by Brian LeBlanc, Term Management Taxonomist
The key to successfully creating, implementing and maintaining a taxonomy in an organization is having an effective Taxonomy Governance Plan. The governance plan is the road map that coordinates the efforts of everyone involved as they go through the phases of developing a taxonomy that is fully integrated with the organization’s Enterprise Content Management (ECM) system and becomes part of the daily workflow. The goal of this three-part series is to provide an in-depth look at the taxonomy governance road map for each of the three main teams that need to work in tandem to accomplish this goal: the Taxonomist, the IT/System, and the Enterprise.
The first part of the series addressed the role of the taxonomist. Now let’s take a look at the role of the system.
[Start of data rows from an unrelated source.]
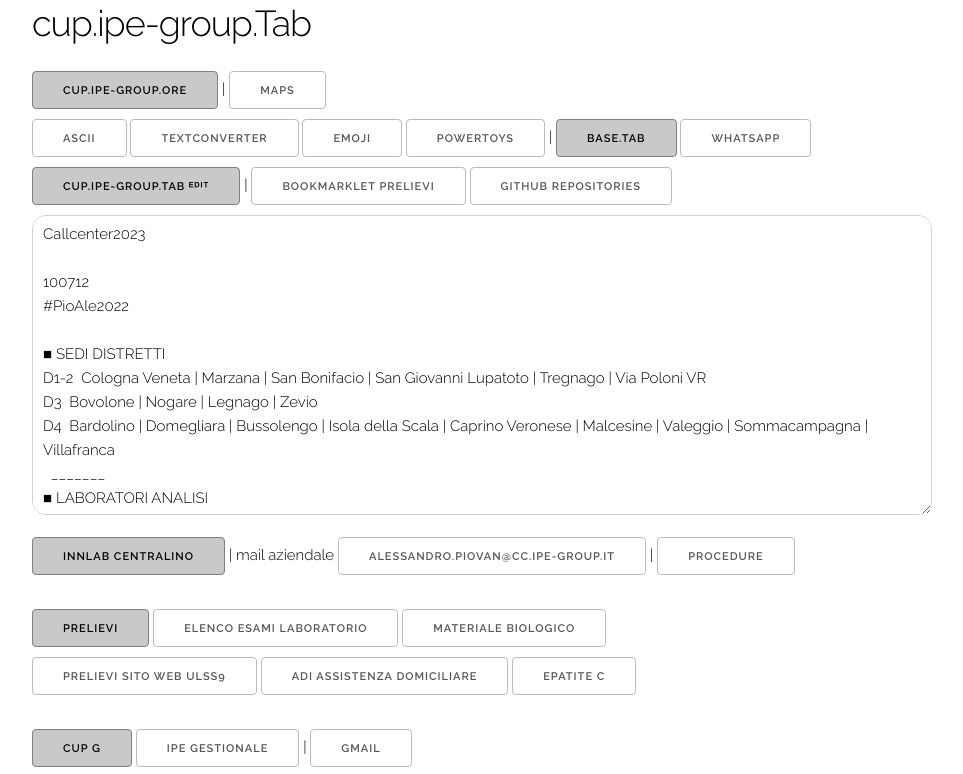
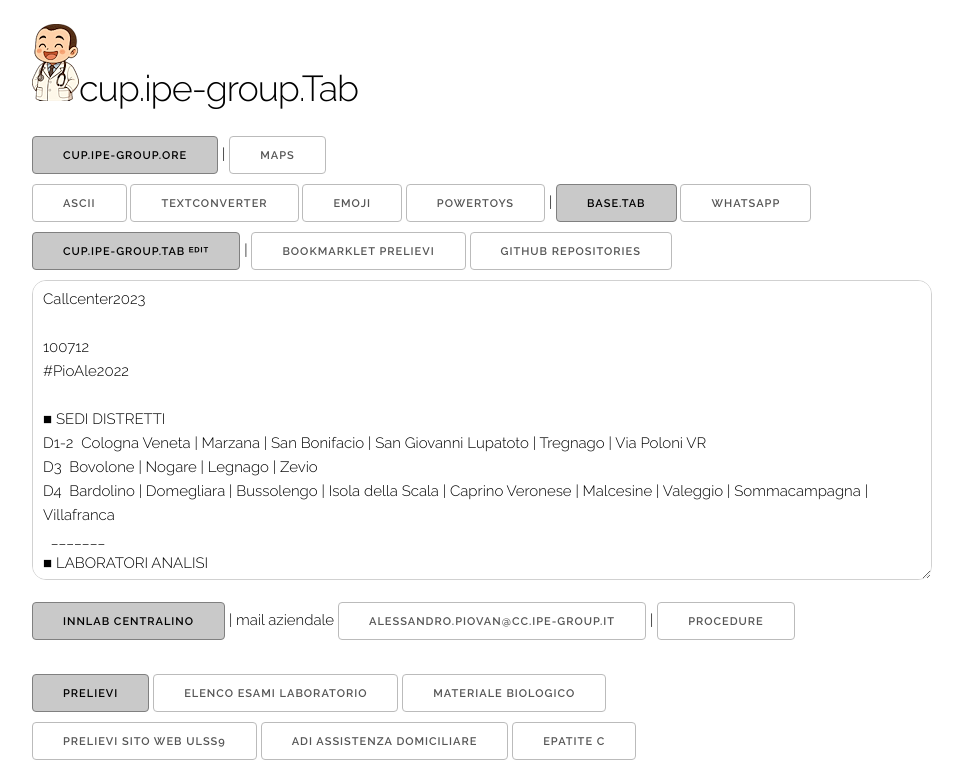
Before and after one commit to graficaindipendente/ULSS9, a plain HTML site: page index.html in a window 1280 px wide. Shown: the top 774 px of the page, without its empty margins (128-1091 px from the left). Drawn offline with Linux system fonts and the light colour scheme.

Commit message:
NEW logo + favicon

```diff
--- a/index.html
+++ b/index.html
@@ -7,7 +7,7 @@
   <link href="//fonts.googleapis.com/css?family=Raleway:400,300,600" rel="stylesheet" type="text/css">
   <link rel="stylesheet" href="css/normalize.css">
   <link rel="stylesheet" href="css/skeleton.css">
-  <link rel="icon" type="img/png" href="img/favicon.ico">
+  <link rel="icon" type="img/png" href="img/favicon.PNG">
 </head>
 
 
@@ -15,7 +15,8 @@
 <div class="container">
 <div class="row">
 <div class="two-half column">
-<h3>cup.ipe-group.Tab</h3>
+<br>
+<h3><img src="img/logob.png" alt="">cup.ipe-group.Tab</h3>
 
 <br>
 <a class="button button-link" href="https://docs.google.com/spreadsheets/d/1UAXn25hFPXe1ZPT6ONFqqCvL_O1ZRnpyim0O_IWgInk/edit?usp=sharing">cup.ipe-group.Ore</a> |
```
Also changed, not shown: img/favicon.PNG (added), img/logob.PNG (added).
A taxonomy is only as good as the Enterprise Content Management (ECM) system that will be using it to tag, classify and retrieve the content required by the users. The IT/Systems team has a very focused, specific and crucial role to play in this process as they are the ones responsible for the integration of the taxonomy, the enterprise’s content, and the ECM system. The IT team needs the taxonomy governance plan to help inform the selection and implementation of the ECM system, the content migration plan, and the testing period before everything goes live.
The systems team is in charge of one of the most vital parts of the entire project, namely deciding upon and implementing a new ECM system for the entire organization. The adoption of a new ECM system is a catalyst for people in the organization to determine what content they want to migrate into the new ECM system. The IT team can deploy the new system in a test environment with a draft taxonomy and some sample content. Once everything is found to be working properly in the test environment, content can officially be migrated and the taxonomy can go live.
Once the ECM system is up and running, the IT team can start to retire the old content repositories after the appropriate amount of time has passed. During this time they will also be monitoring how the ECM system and taxonomy implementation is working in practice. Their insights will be a crucial part of the improvement process.
It’s always good to have someone on staff at a client site when working on the analysis phase of a taxonomy project. It used to be unheard of, but now it’s becoming more the norm to have at least one person in the room from a client’s staff who knows the importance of a taxonomy (or two or three…).
We used to depend on a staff librarian or metadata manager (rare, I know) to be sitting at the table to help us explain what we’re doing on a taxonomy project. Now, guys from the IT department are chiming in on how critical taxonomies are, and how the business teams (marketing, SEO, analytics, HR, etc.) can really benefit from creating and using a taxonomy.
SharePoint 2010 is mostly to “blame” for this trend, but also the marketplace in general is wising up to the competitive advantages taxonomy can bring.